In the spring of 1999, I was faced with the prospect of going insane or quitting my dead-end job at Cypress Solutions. Having never quit a job before, I had no idea how to write a letter of resignation. It was actually quite easy quitting my crap job. Please feel free to use the letter below as a template.
In the few short months I've been at Electronic Arts, I've learned some important lessons. I realized that while I was at Cypress Solutions, I was in a poisoned environment. From almost the very first day I was there, I received extremely poor treatment from management. I was not given a chance to succeed. I was not provided the resources necessary to be successful. Despite being very determined to learn and prosper at my job, the conduct in which Cypress Solutions operated, beat down my confidence and the faith in my own abilities. No one should ever let any company or boss put them in this situation. You should always have faith in yourself and in your own worth. Once anything starts eroding your own confidence, you should immediately seek out the source of the problem. Everyone deserves to be shown respect as a human being, whether you're the CEO of a Fortune 500 company or even if you clean washrooms at the mall. Never forget that.
Working at EA has restored my confidence and faith in my abilities. It has shown me that hard work, perserverance, and a determination to succeed are qualities that actually pay dividends. Another lesson I learned is the importance of a company giving their employees a chance to succeed. EA constantly provides training to their employees to accomplish tasks they've been given. They understand it is useless to make people do things when they don't know how to do them. This seems logical, but I can't tell you how many companies like Cypress Solutions, don't get this point.

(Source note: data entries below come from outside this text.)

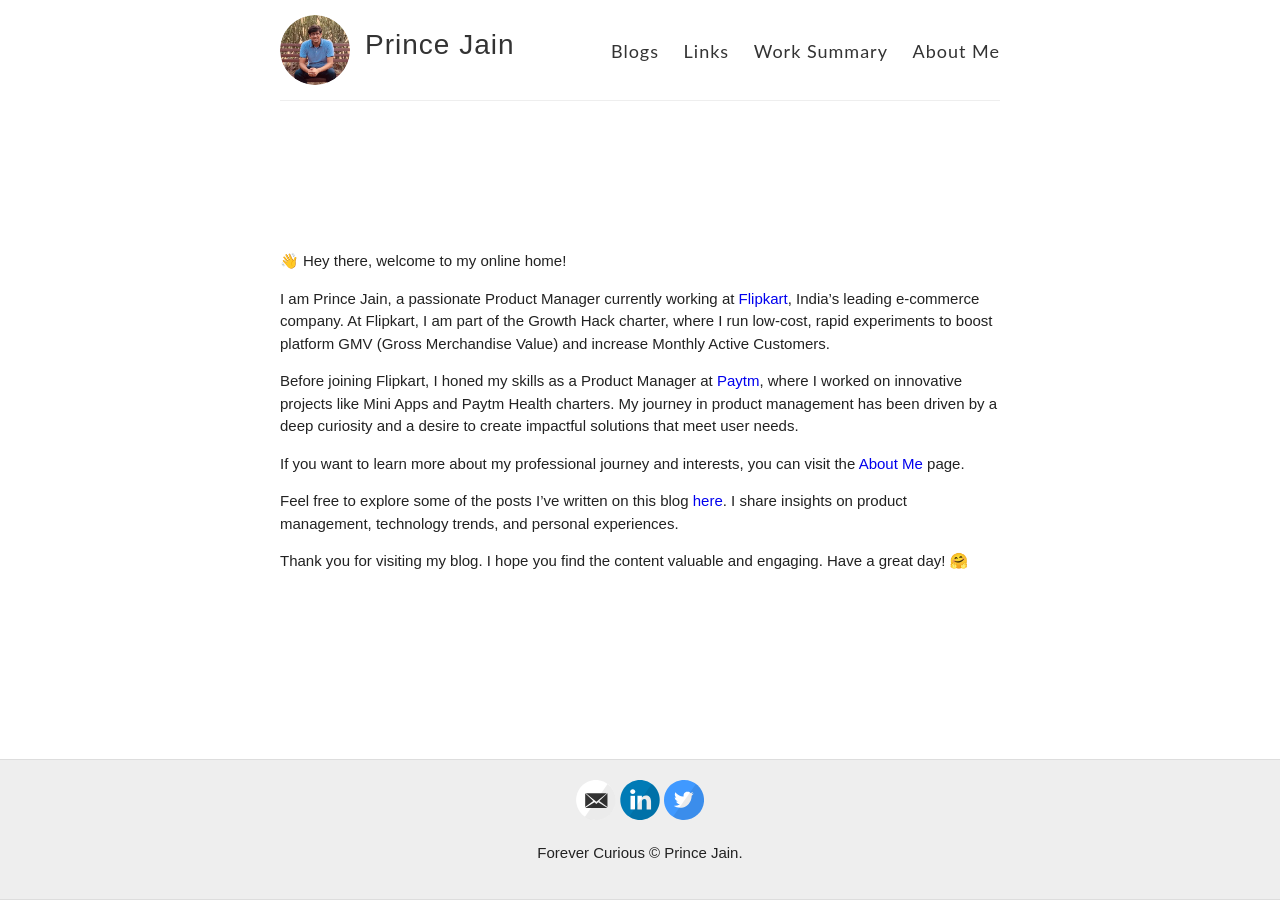
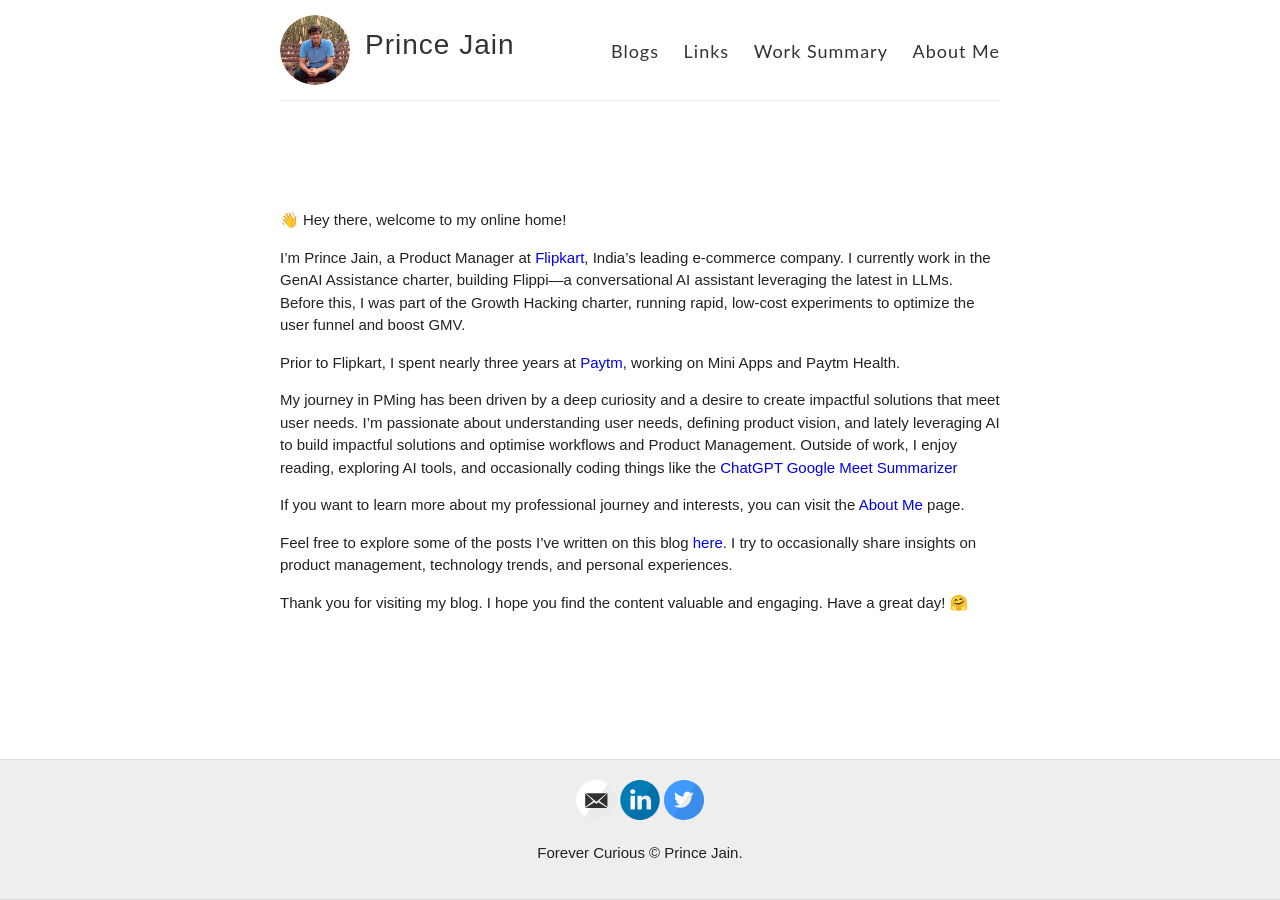
Before and after one commit to product-noob/product-noob.github.io, a Jekyll site: the page built from index.md, in a window 1280 px wide. Built offline with Jekyll 4.4.1, drawn with Linux system fonts in a browser that asks for light colours.

Commit message:
Update index.md

```diff
--- a/index.md
+++ b/index.md
@@ -4,12 +4,14 @@ layout: page
 
 👋 Hey there, welcome to my online home!
 
-I am Prince Jain, a passionate Product Manager currently working at [Flipkart](https://www.flipkart.com/), India's leading e-commerce company. At Flipkart, I am part of the Growth Hack charter, where I run low-cost, rapid experiments to boost platform GMV (Gross Merchandise Value) and increase Monthly Active Customers.
+I’m Prince Jain, a Product Manager at [Flipkart](https://www.flipkart.com/), India’s leading e-commerce company. I currently work in the GenAI Assistance charter, building Flippi—a conversational AI assistant leveraging the latest in LLMs. Before this, I was part of the Growth Hacking charter, running rapid, low-cost experiments to optimize the user funnel and boost GMV.
 
-Before joining Flipkart, I honed my skills as a Product Manager at [Paytm](https://www.paytm.com/), where I worked on innovative projects like Mini Apps and Paytm Health charters. My journey in product management has been driven by a deep curiosity and a desire to create impactful solutions that meet user needs.
+Prior to Flipkart, I spent nearly three years at [Paytm](https://www.paytm.com/), working on Mini Apps and Paytm Health.
+
+My journey in PMing has been driven by a deep curiosity and a desire to create impactful solutions that meet user needs. I’m passionate about understanding user needs, defining product vision, and lately leveraging AI to build impactful solutions and optimise workflows and Product Management. Outside of work, I enjoy reading, exploring AI tools, and occasionally coding things like the [ChatGPT Google Meet Summarizer](https://chromewebstore.google.com/detail/chatgpt-google-meet-summa/kofkiemddfpekcadmaeheonbbkhnclhj)
 
 If you want to learn more about my professional journey and interests, you can visit the [About Me]({{ site.baseurl }}/about) page.
 
-Feel free to explore some of the posts I've written on this blog [here]({{ site.baseurl }}/blogs). I share insights on product management, technology trends, and personal experiences.
+Feel free to explore some of the posts I've written on this blog [here]({{ site.baseurl }}/blogs). I try to occasionally share insights on product management, technology trends, and personal experiences.
 
 Thank you for visiting my blog. I hope you find the content valuable and engaging. Have a great day! 🤗
```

If you don't like your job right now, you owe it to yourself to find a way out. There are companies out there, like EA, that are worth working for. You spend at least eight hours a day, 40 hours a week at work, don't you think you should be enjoying yourself when you're there? Remember, this isn't the fifties anymore where you punch into some dingy factory everyday. Everyone should be able to say, "I love where I work!" If you can't honestly say that right now, then I strongly suggest you examine what's wrong with your job. You might have to take some chances to get where you want to be, but this is the only life you have to live. When you're 70 yrs. old and look back at your life, will you be bitter at how it turned out? Or will you have the satisfaction knowing you took control of your life and shaped it to what you wanted it to be?
You may find reasons not to change your life or convince yourself to stay the course, but don't take the cheap way out. You owe it to yourself.